(Records from a collection):
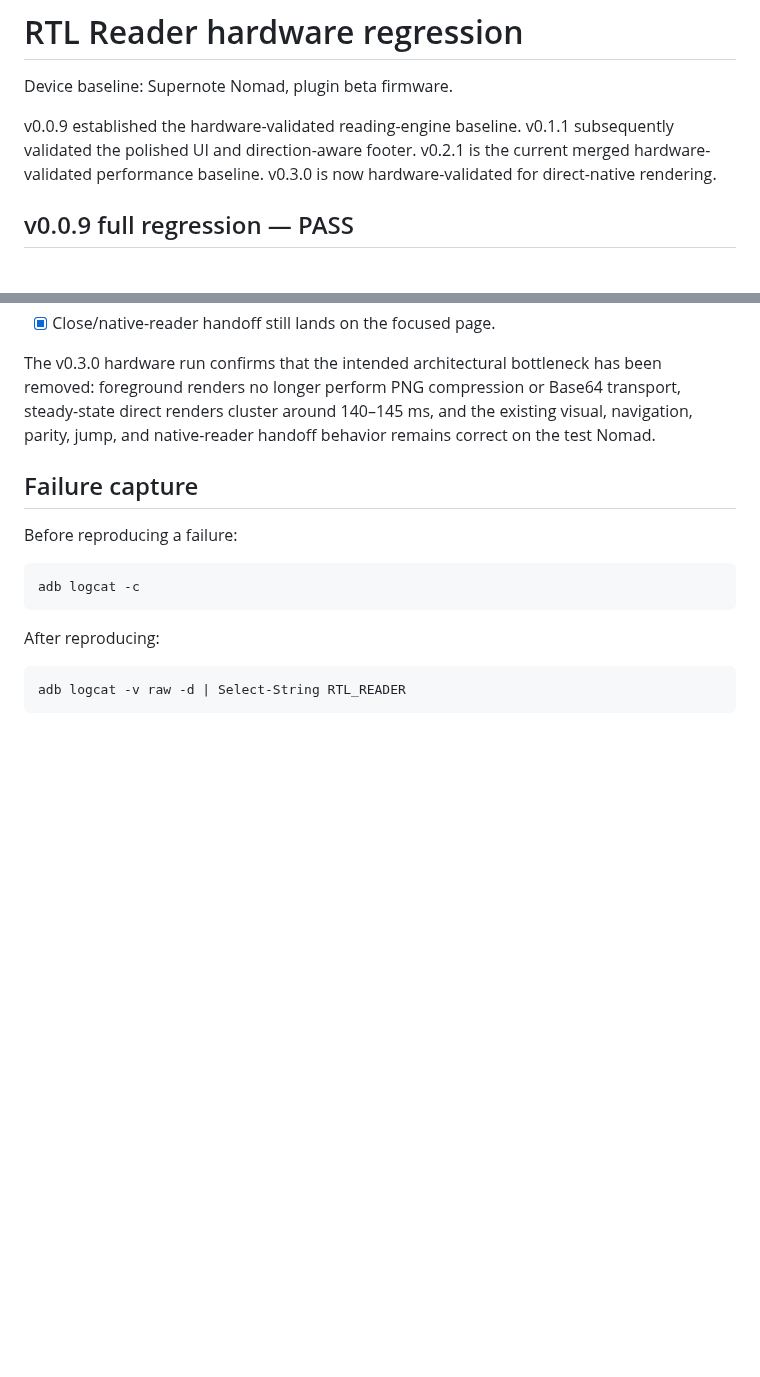
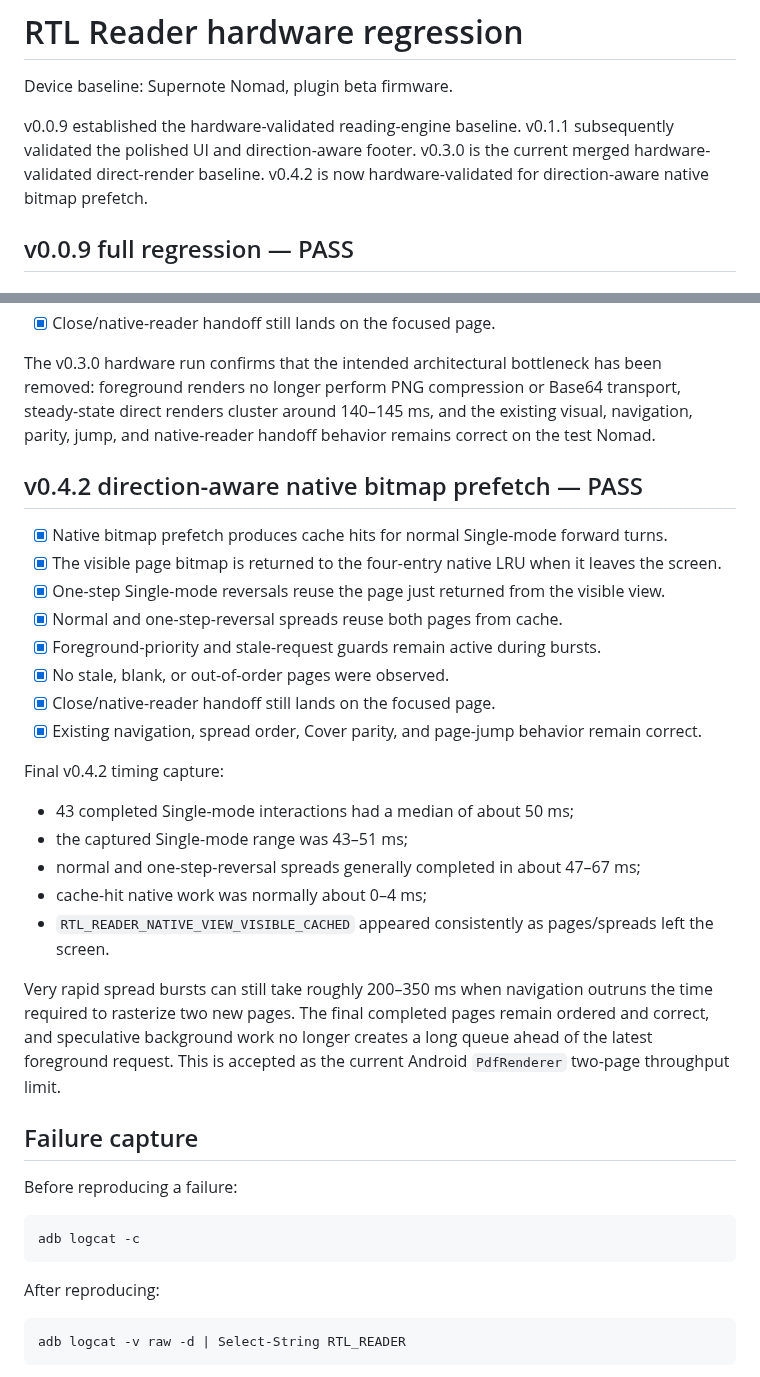
Before and after one commit to techrebbe/supernote-rtl-reader, a Markdown page: REGRESSION.md, 2 parts joined by grey strips. Rendered like a GitHub page; blank space fills up the shorter version.

Commit message:
Record v0.4.2 Nomad regression PASS

```diff
--- a/REGRESSION.md
+++ b/REGRESSION.md
@@ -2,7 +2,7 @@
 
 Device baseline: Supernote Nomad, plugin beta firmware.
 
-v0.0.9 established the hardware-validated reading-engine baseline. v0.1.1 subsequently validated the polished UI and direction-aware footer. v0.2.1 is the current merged hardware-validated performance baseline. v0.3.0 is now hardware-validated for direct-native rendering.
+v0.0.9 established the hardware-validated reading-engine baseline. v0.1.1 subsequently validated the polished UI and direction-aware footer. v0.3.0 is the current merged hardware-validated direct-render baseline. v0.4.2 is now hardware-validated for direction-aware native bitmap prefetch.
 
 ## v0.0.9 full regression — PASS
 
@@ -105,6 +105,27 @@ Hardware timing capture for v0.2.1 contained 107 native render requests: 14 cach
 
 The v0.3.0 hardware run confirms that the intended architectural bottleneck has been removed: foreground renders no longer perform PNG compression or Base64 transport, steady-state direct renders cluster around 140–145 ms, and the existing visual, navigation, parity, jump, and native-reader handoff behavior remains correct on the test Nomad.
 
+## v0.4.2 direction-aware native bitmap prefetch — PASS
+
+- [x] Native bitmap prefetch produces cache hits for normal Single-mode forward turns.
+- [x] The visible page bitmap is returned to the four-entry native LRU when it leaves the screen.
+- [x] One-step Single-mode reversals reuse the page just returned from the visible view.
+- [x] Normal and one-step-reversal spreads reuse both pages from cache.
+- [x] Foreground-priority and stale-request guards remain active during bursts.
+- [x] No stale, blank, or out-of-order pages were observed.
+- [x] Close/native-reader handoff still lands on the focused page.
+- [x] Existing navigation, spread order, Cover parity, and page-jump behavior remain correct.
+
+Final v0.4.2 timing capture:
+
+- 43 completed Single-mode interactions had a median of about 50 ms;
+- the captured Single-mode range was 43–51 ms;
+- normal and one-step-reversal spreads generally completed in about 47–67 ms;
+- cache-hit native work was normally about 0–4 ms;
+- `RTL_READER_NATIVE_VIEW_VISIBLE_CACHED` appeared consistently as pages/spreads left the screen.
+
+Very rapid spread bursts can still take roughly 200–350 ms when navigation outruns the time required to rasterize two new pages. The final completed pages remain ordered and correct, and speculative background work no longer creates a long queue ahead of the latest foreground request. This is accepted as the current Android `PdfRenderer` two-page throughput limit.
+
 ## Failure capture
 
 Before reproducing a failure:
```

(What is expected): Take every line from the data above that holds "bitmap" and copy it out.

(Solved exercise):
+v0.0.9 established the hardware-validated reading-engine baseline. v0.1.1 subsequently validated the polished UI and direction-aware footer. v0.3.0 is the current merged hardware-validated direct-render baseline. v0.4.2 is now hardware-validated for direction-aware native bitmap prefetch.
+## v0.4.2 direction-aware native bitmap prefetch — PASS
+- [x] Native bitmap prefetch produces cache hits for normal Single-mode forward turns.
+- [x] The visible page bitmap is returned to the four-entry native LRU when it leaves the screen.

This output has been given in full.